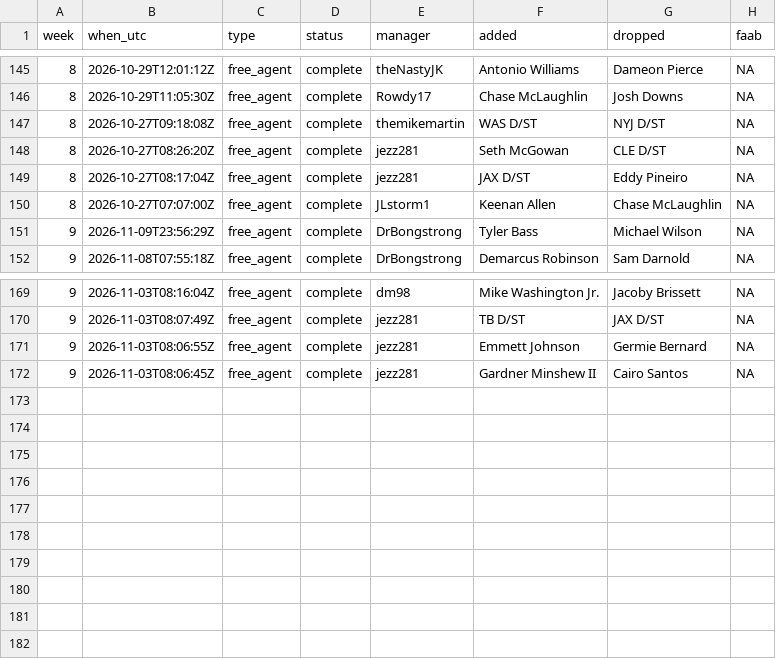
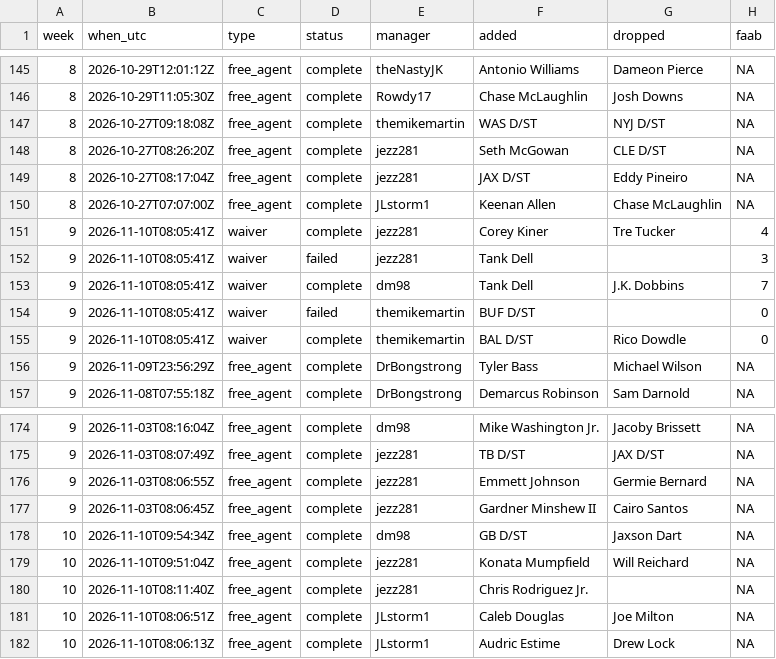
Before and after one commit to mikemartin/fantasy-football-auction-optimizer, a CSV file: data/league/transactions.csv, drawn as a sheet; only a part is shown, gaps mark what is left out; the diff names each change by its address in the sheet, - before the commit and + after, or states it on an @@ line.

```diff
--- a/data/league/transactions.csv
+++ b/data/league/transactions.csv
+row 151: 9 | 2026-11-10T08:05:41Z | waiver | complete | jezz281 | Corey Kiner | Tre Tucker | 4
+row 152: 9 | 2026-11-10T08:05:41Z | waiver | failed | jezz281 | Tank Dell |  | 3
+row 153: 9 | 2026-11-10T08:05:41Z | waiver | complete | dm98 | Tank Dell | J.K. Dobbins | 7
+row 154: 9 | 2026-11-10T08:05:41Z | waiver | failed | themikemartin | BUF D/ST |  | 0
+row 155: 9 | 2026-11-10T08:05:41Z | waiver | complete | themikemartin | BAL D/ST | Rico Dowdle | 0
+row 178: 10 | 2026-11-10T09:54:34Z | free_agent | complete | dm98 | GB D/ST | Jaxson Dart | NA
+row 179: 10 | 2026-11-10T09:51:04Z | free_agent | complete | jezz281 | Konata Mumpfield | Will Reichard | NA
+row 180: 10 | 2026-11-10T08:11:40Z | free_agent | complete | jezz281 | Chris Rodriguez Jr. |  | NA
+row 181: 10 | 2026-11-10T08:06:51Z | free_agent | complete | JLstorm1 | Caleb Douglas | Joe Milton | NA
+row 182: 10 | 2026-11-10T08:06:13Z | free_agent | complete | JLstorm1 | Audric Estime | Drew Lock | NA
```
Also changed, not shown: data/league/free_agents.csv, data/league/results_wk09.csv, 8 other files.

WHAT YOU SHOULD DO » Word for word, return the entries above, but without any pictures.

OUTPUT OF THE TASK »
Before and after one commit to mikemartin/fantasy-football-auction-optimizer, a CSV file: data/league/transactions.csv, drawn as a sheet; only a part is shown, gaps mark what is left out; the diff names each change by its address in the sheet, - before the commit and + after, or states it on an @@ line.

```diff
--- a/data/league/transactions.csv
+++ b/data/league/transactions.csv
+row 151: 9 | 2026-11-10T08:05:41Z | waiver | complete | jezz281 | Corey Kiner | Tre Tucker | 4
+row 152: 9 | 2026-11-10T08:05:41Z | waiver | failed | jezz281 | Tank Dell |  | 3
+row 153: 9 | 2026-11-10T08:05:41Z | waiver | complete | dm98 | Tank Dell | J.K. Dobbins | 7
+row 154: 9 | 2026-11-10T08:05:41Z | waiver | failed | themikemartin | BUF D/ST |  | 0
+row 155: 9 | 2026-11-10T08:05:41Z | waiver | complete | themikemartin | BAL D/ST | Rico Dowdle | 0
+row 178: 10 | 2026-11-10T09:54:34Z | free_agent | complete | dm98 | GB D/ST | Jaxson Dart | NA
+row 179: 10 | 2026-11-10T09:51:04Z | free_agent | complete | jezz281 | Konata Mumpfield | Will Reichard | NA
+row 180: 10 | 2026-11-10T08:11:40Z | free_agent | complete | jezz281 | Chris Rodriguez Jr. |  | NA
+row 181: 10 | 2026-11-10T08:06:51Z | free_agent | complete | JLstorm1 | Caleb Douglas | Joe Milton | NA
+row 182: 10 | 2026-11-10T08:06:13Z | free_agent | complete | JLstorm1 | Audric Estime | Drew Lock | NA
```
Also changed, not shown: data/league/free_agents.csv, data/league/results_wk09.csv, 8 other files.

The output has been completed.